I also had the opportunity to attend a conference this week, the 5th annual meeting of the Canadian Society for Ecology and Evolution, held at the Universite Laval. It was a well organized conference with a lot of energy and some very interesting talks and posters. Quebec City served as a wonderful setting for the conference and I was impressed by how the conference was truly bilingual. I was also impressed by vieux Quebec and the beauty of the St.Lawrence.
This was my first "real" conference and hence my first "real" presentation. I was eager (and a little nervous) to present my MSc research thus far. My presentation was entitled "Zooplankton metacommunity responses to climate change in the subarctic" (A.Winegardner and K. Cottenie) and was presented in the Conservation and Climate Change session. The main take home messages for this presentation (and really our work on this project thus far) are:
- salinity of coastal freshwater systems along the coast of Hudson Bay is increasing.
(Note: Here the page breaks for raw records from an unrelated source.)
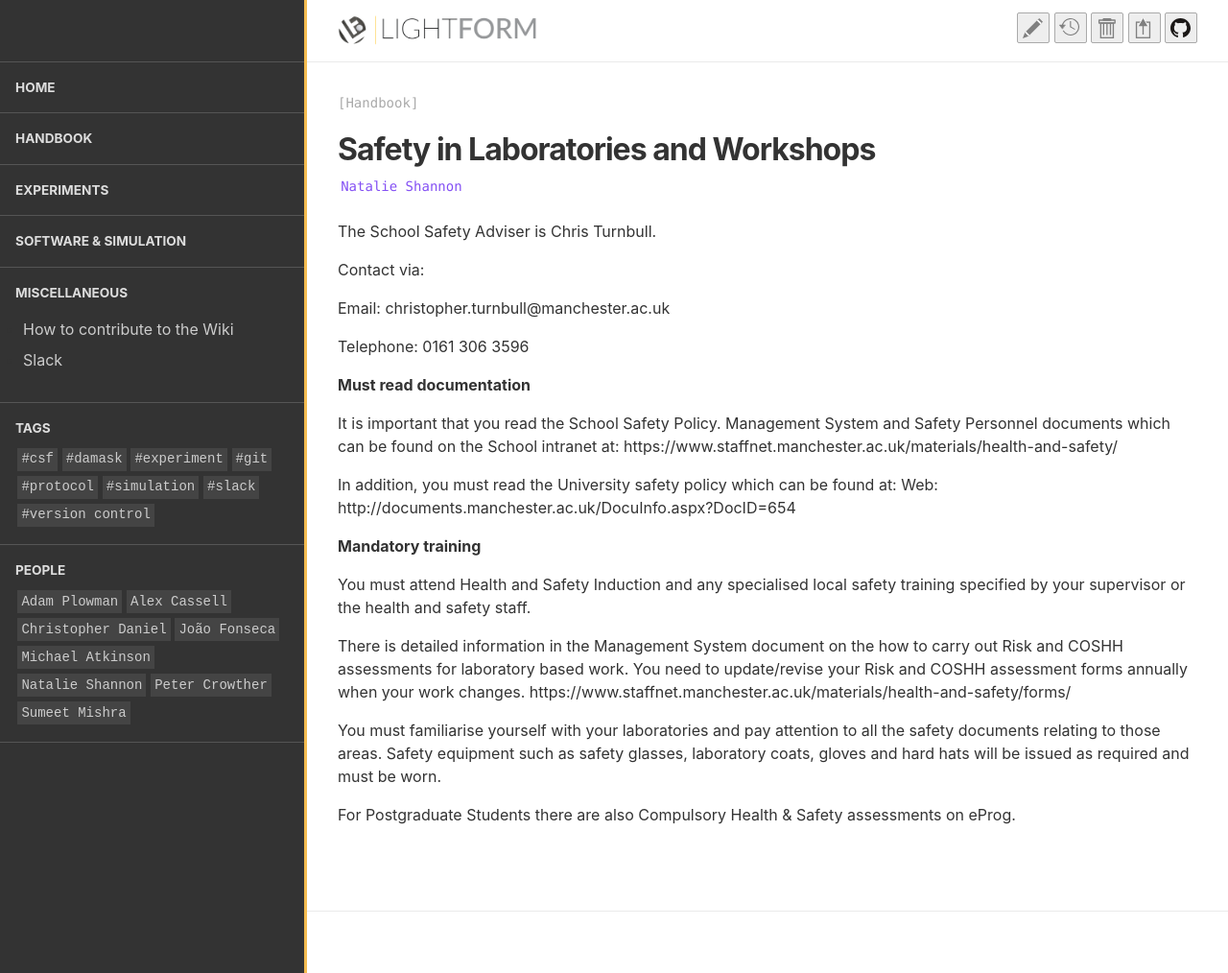
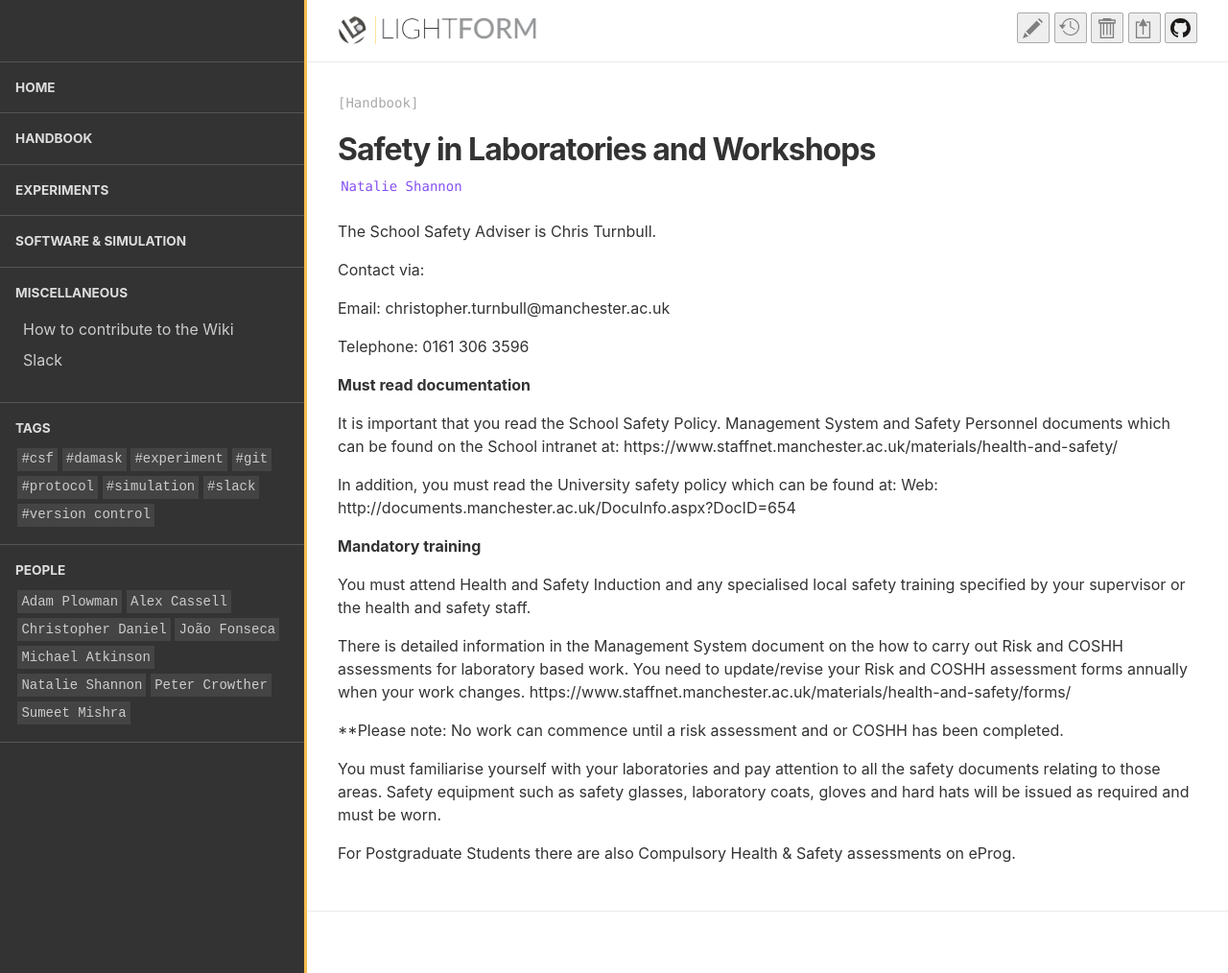
Before and after one commit to LightForm-group/wiki, a Jekyll site: the page built from collections/_handbook/Safety.md, in a window 1280 px wide and 1014 px high. Shown: the whole window at 96% size. Built offline with Jekyll 4.4.1, drawn with Linux system fonts in a browser that asks for light colours.

Commit message:
Update Safety.md

```diff
--- a/collections/_handbook/Safety.md
+++ b/collections/_handbook/Safety.md
@@ -24,6 +24,9 @@ You must attend Health and Safety Induction and any specialised local safety tra
 
 There is detailed information in the Management System document on the how to carry out Risk and COSHH assessments for laboratory based work. You need to update/revise your Risk and COSHH assessment forms annually when your work changes. https://www.staffnet.manchester.ac.uk/materials/health-and-safety/forms/
 
+**Please note: No work can commence until a risk assessment and or COSHH has been completed.
+
+
 You must familiarise yourself with your laboratories and pay attention to all the safety documents relating to those areas. Safety equipment such as safety glasses, laboratory coats, gloves and hard hats will be issued as required and must be worn.
 
 For Postgraduate Students there are also Compulsory Health & Safety assessments on eProg.
```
- this increase may exceed tolerated limits of salinity in many zooplankton species.
- salt addition during a field experiment did not have the expected effect of changing zooplankton community composition in either isolated or potentially connected rock pools.
- salinity may not be the most important environmental driver in this metacommunity. Rather pool hydroperiod, connectivty and resting egg dynamics may be important either alone or in concert.
- this study is one of the first to apply the metacommunity concept to an issue of climate change.
Students and faculty from the Integrative Biology department and School of Environmental Science at Guelph contributed about 10-12 presentations and posters at this conference. This along with the sheer number of student presentations made for a very supportive environment. My talk was not the only from Guelph with a Churchill focus. Nick and Ola from the Gregory Lab presented their research on genome size of Churchill area and low arctic crustaceans and molluscs respectively. Once I got my talk out of the way I was able to attend many interesting presentations. I was especially intrigued by several presentations on metacommunity dynamics, connectivity, network theory and fragmentation by students and post-docs from the Gonzalez lab at McGill University.
The conference also included a student workshop on science communication and the media. Jim Handman, executive producer of the CBC radio show "Quirks and Quarks" spoke about how the media often interprets the majority of science as falling into 1 of 3 categories:
- an oddity (think wierd science)
- a threat (ex. honeybee Colony Collpase Disorder, nuclear weapons, big pharma)
- a cure (every newspaper wants to be the one to run the headline "Scientist cures cancer")
But the problem with this is science is not black and white or neatly categorized like this. And the headline "Scientist cures cancer" is probably more accurately read as (example from Handman) "Scientists and numerous collaborators, graduate students and undergraduate summer students find some statistically significant evidence that treatment X results in marginally reduced levels of Y in subpopulation A when all other variables are controlled." This reminded me that uncertainty is one of the exciting things about science and that even though I haven't sorted out what all my experimental results mean yet, there are tons of possible explanations out there.
I'm looking forward to future conferences and especially to the CSEE's 2011 conference which will be held in Banff.